Help us to live in submission.
And empower us to bring this message of resurrection into every dark and desperate corner of this world.
In the name of the resurrected Lord Jesus.
[from Prayers for Our Lives: 95 Lifelines to God]
[download a PDF “printable prayer” version here]
In the days leading up to Easter we want to contemplate and understand more fully the suffering death of the Lord Jesus whereby we are forgiven and his glorious resurrection whereby we are empowered to live.
A temporary ban on refugees being admitted to the U.S. has put the spotlight on their plight. Few of us know what it is to lose our homes, our friends, our land, our belongings, and any sense of security. To lose identity, and dignity. Let us pray for the refugees—men and women, boys and girls—wandering the earth…
A PRAYER FOR THE POOR AND DOWNTRODDEN (from Prayers for Our Lives: 95 Lifelines to God)
[download a PDF of this prayer here]
“The Spirit of the Lord is on me, because he has anointed me
to proclaim good news to the poor.
He has sent me to proclaim freedom for the prisoners and recovery of sight for the blind,
to set the oppressed free,
to proclaim the year of the Lord’s favor.”
Gracious Lord in heaven,
When we consider the misery and suffering of so many millions of people in the world today, we are overwhelmed
[from Whole Church]
Occasionally I go to Bob and Win’s house to have them pray for me. I feel greedy doing so, because I know that even without that request, Bob and Win pray for me every day.
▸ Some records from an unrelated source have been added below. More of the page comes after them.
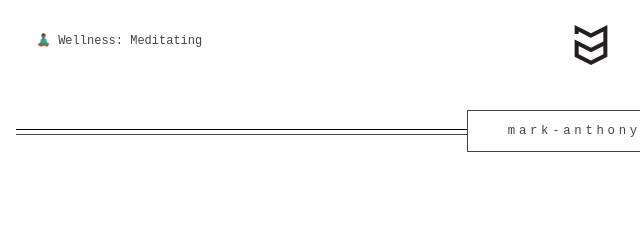
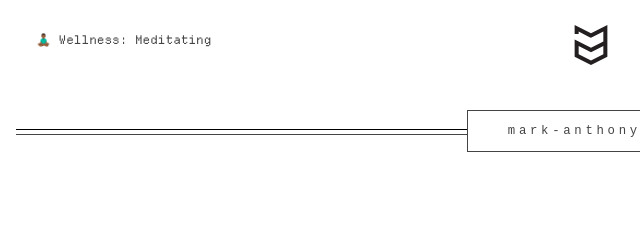
Before and after one commit to edtechxd/edtechxd.github.io, a plain HTML site: page index.html in a window 1280 px wide. Shown: the top 229 px of the page, 49-689 px from the left. Drawn offline with Linux system fonts and the light colour scheme; a web font is replaced by a local one.

Commit message:
Add files via upload

```diff
--- a/css/styles.css
+++ b/css/styles.css
@@ -2,12 +2,24 @@
 
 @import url("https://use.typekit.net/tlj3vwy.css");
 
+/*
 @font-face {
         font-family: "Departure Mono", monospace;
         src: url("fonts/DepartureMono-Regular.woff2") format("woff2"),
              url("fonts/DepartureMono-Regular.woff") format("woff"),
              url("fonts/DepartureMono-Regular.otf") format("opentype");
     }
+*/
+
+@font-face {
+    font-family: 'departure_monoregular';
+    src: url('../fonts/departuremono-regular-webfont.woff2') format('woff2'),
+         url('../fonts/departuremono-regular-webfont.woff') format('woff'),
+        url('../fonts/DepartureMono-Regular.otf') format("opentype");
+    font-weight: normal;
+    font-style: normal;
+
+}
 
 /*STYLES*/
 
@@ -110,7 +122,8 @@ header {
 }
 
 #ticker {
-    font-family: "Departure Mono", monospace;
+    font-family: 'departure_monoregular', monospace;
+/*    font-family: "Departure Mono", monospace;*/
     display: inline-block;
     font-size: .75em;
 /*  animation: scroll 10s linear infinite;*/
```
And I mean pray. They talk to God the Father and Jesus and the Holy Spirit; they pour out their hearts. That has to be one of the main reasons they are the compassionate, generous people they are. They look at other people, and they see, with a precise vision, their real need. And they see the grace of God all around.
“Do not be anxious about anything, but in every situation, by prayer and petition, with thanksgiving, present your requests to God.” Philippians 4:6
You have invited us to give you thanks, and this is what we wish to do. We are living in a time of great anxiety, but you have offered us a way out of anxiety. We long to know your loving care.
There is a view of leadership today that is disappointingly simplistic: merely getting people to do things. Many are successful in their efforts. They can get people to give money, attend large meetings, vote a certain way, develop a group identity, even to sacrifice. These are good things, but are not the apex of what Christian leaders are called to do.
A higher view of leadership includes higher purposes. This leadership aims at great aspirations, brilliant ideas, and high ideals. It aims at the betterment of people—their character and dignity, not just their pocketbook and status. It is committed to transformation. This is spiritual leadership—spiritual because it is empowered by the Spirit of God and its ends are spiritual vitality and growth. And the amazing thing is that God uses us even in our brokenness and sinfulness to lead people toward this transformation.
A sucker is born every minute. Supposedly P. T. Barnum, the ultimate circus showman, said this, though no one can prove it. All I know is this: I just don’t want to be one.
And yet, in this political circus in which we find ourselves, millions of people are being played as suckers. But it does not have to be.